New ballast water regulations looming
April 16, 2012
On March 23,
the U.S. Coast Guard published new ballast water regulations that go into
effect on June 21. It is a complicated regulation, so here are some of the highlights:
- Preamble – The Coast Guard
explains that a ballast-water exchange method “is not well suited” as the basis
for the program required by the National Invasive Species Act, in part because
studies have shown that in some vessels a large number of invasive species may
remain after ballast water exchange. Further justification is provided for the Coast
Guard’s requiring approved Ballast Water Management Systems (BWMS) to be
installed on vessels.
- Applicability – Generally,
the regulations apply to all non-recreational vessels with ballast tanks,
operating in U.S. waters. There are exemptions from certain sections for
certain vessels. For example, a vessel operating in one Captain of the Port
(COTP) Zone is exempt from ballast water management, reporting and record-keeping
requirements. Keep in mind that if a vessel makes such a claim for these
exemptions, the Coast Guard may place a restrictive endorsement on the vessel’s
certificate of inspection (COI) restricting it to one COTP Zone. Some vessels are
only exempt from the ballast water management requirements but not the other
requirements, such as record-keeping and reporting requirements.
- Ballast Water Management –
There are a number of options for managing ballast water included in this
section ranging from installing a Ballast Water Management System (BWMS), which
is a Coast Guard approved piece of equipment, or using a public water system,
to name two. However, it makes the public water option more difficult than
before by requiring prior tank cleaning as well as documentation and receipts
as proof. There is a phase-in schedule for vessels required to install the new
equipment based upon their next drydock after a given date.
- Ballast Water Management
Plans and Training – 33CFR 151.2050 applies to all vessels equipped with
ballast tanks and requires a vessel-specific ballast water management plan and
training for crews.
- Port State Control –
Regarding foreign flag vessels, the preamble mentions that port state control
officers will serve as the final enforcement check of BWMS.
- EPA Vessel General Permit
(VGP) – The preamble mentions that the new EPA VGP is out for comment and that

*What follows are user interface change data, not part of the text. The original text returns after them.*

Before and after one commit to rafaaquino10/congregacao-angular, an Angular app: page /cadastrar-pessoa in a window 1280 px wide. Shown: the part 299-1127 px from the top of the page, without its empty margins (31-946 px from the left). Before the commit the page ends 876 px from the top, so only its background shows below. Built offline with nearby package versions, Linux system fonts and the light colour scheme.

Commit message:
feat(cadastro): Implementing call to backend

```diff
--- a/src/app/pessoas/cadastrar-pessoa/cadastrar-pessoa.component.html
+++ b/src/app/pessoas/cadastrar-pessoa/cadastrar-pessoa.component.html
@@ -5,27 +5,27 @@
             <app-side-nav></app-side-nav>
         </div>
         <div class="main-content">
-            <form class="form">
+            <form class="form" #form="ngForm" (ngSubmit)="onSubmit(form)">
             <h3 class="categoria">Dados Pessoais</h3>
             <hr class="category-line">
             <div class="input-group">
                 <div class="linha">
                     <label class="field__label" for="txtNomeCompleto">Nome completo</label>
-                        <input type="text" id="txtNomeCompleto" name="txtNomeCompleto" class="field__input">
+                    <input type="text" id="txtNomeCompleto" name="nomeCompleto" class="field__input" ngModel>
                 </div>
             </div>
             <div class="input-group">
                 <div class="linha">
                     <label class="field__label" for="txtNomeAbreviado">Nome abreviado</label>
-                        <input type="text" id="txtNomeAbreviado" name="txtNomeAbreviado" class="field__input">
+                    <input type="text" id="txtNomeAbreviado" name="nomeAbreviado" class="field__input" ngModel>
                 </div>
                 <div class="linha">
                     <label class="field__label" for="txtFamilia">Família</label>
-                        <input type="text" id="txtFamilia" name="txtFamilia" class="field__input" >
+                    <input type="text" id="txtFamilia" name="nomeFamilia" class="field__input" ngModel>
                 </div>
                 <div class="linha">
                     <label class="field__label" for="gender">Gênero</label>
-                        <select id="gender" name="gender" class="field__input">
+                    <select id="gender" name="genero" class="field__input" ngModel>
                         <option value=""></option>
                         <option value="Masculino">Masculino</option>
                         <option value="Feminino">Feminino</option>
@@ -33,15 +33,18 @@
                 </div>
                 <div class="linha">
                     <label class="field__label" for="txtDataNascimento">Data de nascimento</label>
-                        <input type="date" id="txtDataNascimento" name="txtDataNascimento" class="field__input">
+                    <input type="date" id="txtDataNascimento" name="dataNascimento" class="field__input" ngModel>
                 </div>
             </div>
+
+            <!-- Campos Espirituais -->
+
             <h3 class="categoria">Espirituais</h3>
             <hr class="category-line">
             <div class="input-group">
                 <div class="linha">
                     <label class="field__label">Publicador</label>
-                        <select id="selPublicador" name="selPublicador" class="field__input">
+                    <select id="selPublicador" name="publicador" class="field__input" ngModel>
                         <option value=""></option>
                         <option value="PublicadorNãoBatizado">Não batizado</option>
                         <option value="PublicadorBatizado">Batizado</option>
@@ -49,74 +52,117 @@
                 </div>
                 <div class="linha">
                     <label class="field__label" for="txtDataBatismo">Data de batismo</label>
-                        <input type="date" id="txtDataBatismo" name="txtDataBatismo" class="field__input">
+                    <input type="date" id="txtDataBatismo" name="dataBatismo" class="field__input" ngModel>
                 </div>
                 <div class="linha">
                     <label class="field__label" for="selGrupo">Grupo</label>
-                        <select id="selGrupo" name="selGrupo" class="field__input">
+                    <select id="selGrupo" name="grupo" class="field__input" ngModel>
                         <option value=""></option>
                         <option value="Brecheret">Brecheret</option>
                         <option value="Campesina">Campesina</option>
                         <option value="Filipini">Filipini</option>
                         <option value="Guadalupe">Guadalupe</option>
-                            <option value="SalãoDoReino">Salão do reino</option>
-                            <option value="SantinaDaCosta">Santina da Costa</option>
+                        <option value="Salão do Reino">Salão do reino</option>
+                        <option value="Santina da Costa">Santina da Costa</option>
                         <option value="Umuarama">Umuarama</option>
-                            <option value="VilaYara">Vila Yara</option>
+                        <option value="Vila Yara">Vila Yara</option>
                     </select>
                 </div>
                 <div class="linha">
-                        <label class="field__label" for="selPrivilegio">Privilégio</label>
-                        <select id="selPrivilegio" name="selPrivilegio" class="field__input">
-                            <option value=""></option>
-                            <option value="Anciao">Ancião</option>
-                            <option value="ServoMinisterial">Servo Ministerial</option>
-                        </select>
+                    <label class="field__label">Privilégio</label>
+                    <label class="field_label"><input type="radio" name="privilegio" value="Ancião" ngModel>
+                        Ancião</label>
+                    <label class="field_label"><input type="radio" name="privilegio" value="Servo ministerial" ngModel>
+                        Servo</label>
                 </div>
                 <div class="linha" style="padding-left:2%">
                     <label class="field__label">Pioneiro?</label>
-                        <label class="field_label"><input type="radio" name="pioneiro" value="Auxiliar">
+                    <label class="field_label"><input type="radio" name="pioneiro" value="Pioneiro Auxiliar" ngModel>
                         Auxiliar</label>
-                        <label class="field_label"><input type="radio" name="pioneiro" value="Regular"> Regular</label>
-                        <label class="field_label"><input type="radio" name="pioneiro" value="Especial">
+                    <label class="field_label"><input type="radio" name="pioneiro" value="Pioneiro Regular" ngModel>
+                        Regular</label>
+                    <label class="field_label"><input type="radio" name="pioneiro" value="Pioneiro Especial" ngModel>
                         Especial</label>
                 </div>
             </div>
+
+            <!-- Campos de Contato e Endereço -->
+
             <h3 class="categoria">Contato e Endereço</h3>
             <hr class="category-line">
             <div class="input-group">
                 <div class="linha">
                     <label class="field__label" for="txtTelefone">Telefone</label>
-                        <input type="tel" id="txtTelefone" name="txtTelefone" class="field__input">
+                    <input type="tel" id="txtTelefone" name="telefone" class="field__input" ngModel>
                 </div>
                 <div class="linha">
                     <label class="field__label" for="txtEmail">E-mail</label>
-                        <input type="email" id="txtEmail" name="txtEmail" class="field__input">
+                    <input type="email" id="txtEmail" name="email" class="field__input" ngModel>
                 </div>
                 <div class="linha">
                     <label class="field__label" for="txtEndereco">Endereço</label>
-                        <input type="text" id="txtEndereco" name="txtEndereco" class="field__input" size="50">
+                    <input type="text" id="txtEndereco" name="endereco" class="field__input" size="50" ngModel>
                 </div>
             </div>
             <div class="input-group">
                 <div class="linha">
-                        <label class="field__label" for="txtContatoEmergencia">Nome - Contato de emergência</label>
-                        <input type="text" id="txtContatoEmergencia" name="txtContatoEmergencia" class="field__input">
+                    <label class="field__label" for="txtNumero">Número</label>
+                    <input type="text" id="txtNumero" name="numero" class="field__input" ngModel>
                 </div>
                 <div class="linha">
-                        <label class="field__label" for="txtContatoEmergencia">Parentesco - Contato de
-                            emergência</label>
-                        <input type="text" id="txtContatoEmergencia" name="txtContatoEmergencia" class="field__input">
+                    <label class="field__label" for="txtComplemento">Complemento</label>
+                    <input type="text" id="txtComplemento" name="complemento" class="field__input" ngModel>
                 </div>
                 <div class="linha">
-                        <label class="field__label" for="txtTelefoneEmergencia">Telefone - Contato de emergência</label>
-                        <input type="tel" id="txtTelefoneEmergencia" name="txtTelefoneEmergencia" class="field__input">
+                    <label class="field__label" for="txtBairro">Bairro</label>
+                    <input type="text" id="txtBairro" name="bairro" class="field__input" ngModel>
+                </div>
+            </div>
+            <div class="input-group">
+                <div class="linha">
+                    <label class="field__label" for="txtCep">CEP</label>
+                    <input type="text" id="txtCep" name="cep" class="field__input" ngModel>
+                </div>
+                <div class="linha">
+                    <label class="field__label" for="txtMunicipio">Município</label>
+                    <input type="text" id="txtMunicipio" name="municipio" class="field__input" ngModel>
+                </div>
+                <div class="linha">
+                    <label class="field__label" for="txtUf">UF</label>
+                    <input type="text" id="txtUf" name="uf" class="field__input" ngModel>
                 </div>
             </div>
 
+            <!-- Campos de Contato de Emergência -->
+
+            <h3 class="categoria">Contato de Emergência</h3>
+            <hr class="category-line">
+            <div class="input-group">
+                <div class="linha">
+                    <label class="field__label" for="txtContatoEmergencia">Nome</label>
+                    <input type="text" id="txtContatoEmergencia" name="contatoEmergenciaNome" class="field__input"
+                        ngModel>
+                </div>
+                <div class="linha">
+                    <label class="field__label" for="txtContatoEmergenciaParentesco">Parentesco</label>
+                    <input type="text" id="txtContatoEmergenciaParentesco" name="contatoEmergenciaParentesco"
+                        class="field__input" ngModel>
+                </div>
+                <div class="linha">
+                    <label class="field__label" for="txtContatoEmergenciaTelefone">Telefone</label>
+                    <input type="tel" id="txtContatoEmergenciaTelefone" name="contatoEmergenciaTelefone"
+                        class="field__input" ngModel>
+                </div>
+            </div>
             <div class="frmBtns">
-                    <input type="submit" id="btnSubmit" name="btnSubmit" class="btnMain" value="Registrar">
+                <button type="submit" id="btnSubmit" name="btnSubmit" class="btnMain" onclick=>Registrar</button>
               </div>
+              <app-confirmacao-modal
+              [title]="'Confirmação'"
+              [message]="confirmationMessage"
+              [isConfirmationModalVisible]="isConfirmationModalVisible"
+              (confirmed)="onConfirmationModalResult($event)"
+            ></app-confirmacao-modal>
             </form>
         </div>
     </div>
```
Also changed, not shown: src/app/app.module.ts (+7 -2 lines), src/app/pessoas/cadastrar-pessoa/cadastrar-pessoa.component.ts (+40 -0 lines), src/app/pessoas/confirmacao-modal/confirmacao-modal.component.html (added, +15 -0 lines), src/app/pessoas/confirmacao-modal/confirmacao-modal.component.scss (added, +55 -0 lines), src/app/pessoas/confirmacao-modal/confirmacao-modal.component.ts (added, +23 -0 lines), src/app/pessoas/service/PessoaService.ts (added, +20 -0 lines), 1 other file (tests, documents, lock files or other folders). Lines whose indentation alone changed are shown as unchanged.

when it is finalized, the ballast water requirements contained in the VGP may
differ from the Coast Guard’s regulation. Attention will have to be paid to
- Penalties – Finally, the
regulation states that any person who violates this subpart is liable for a
civil penalty not to exceed $35,000, and each day constitutes a separate
violation. Additionally, a person who knowingly violates the regulations of
this subpart is guilty of a class C felony.
is a great deal of information in the new regulation and I encourage you to
take the time to read through it.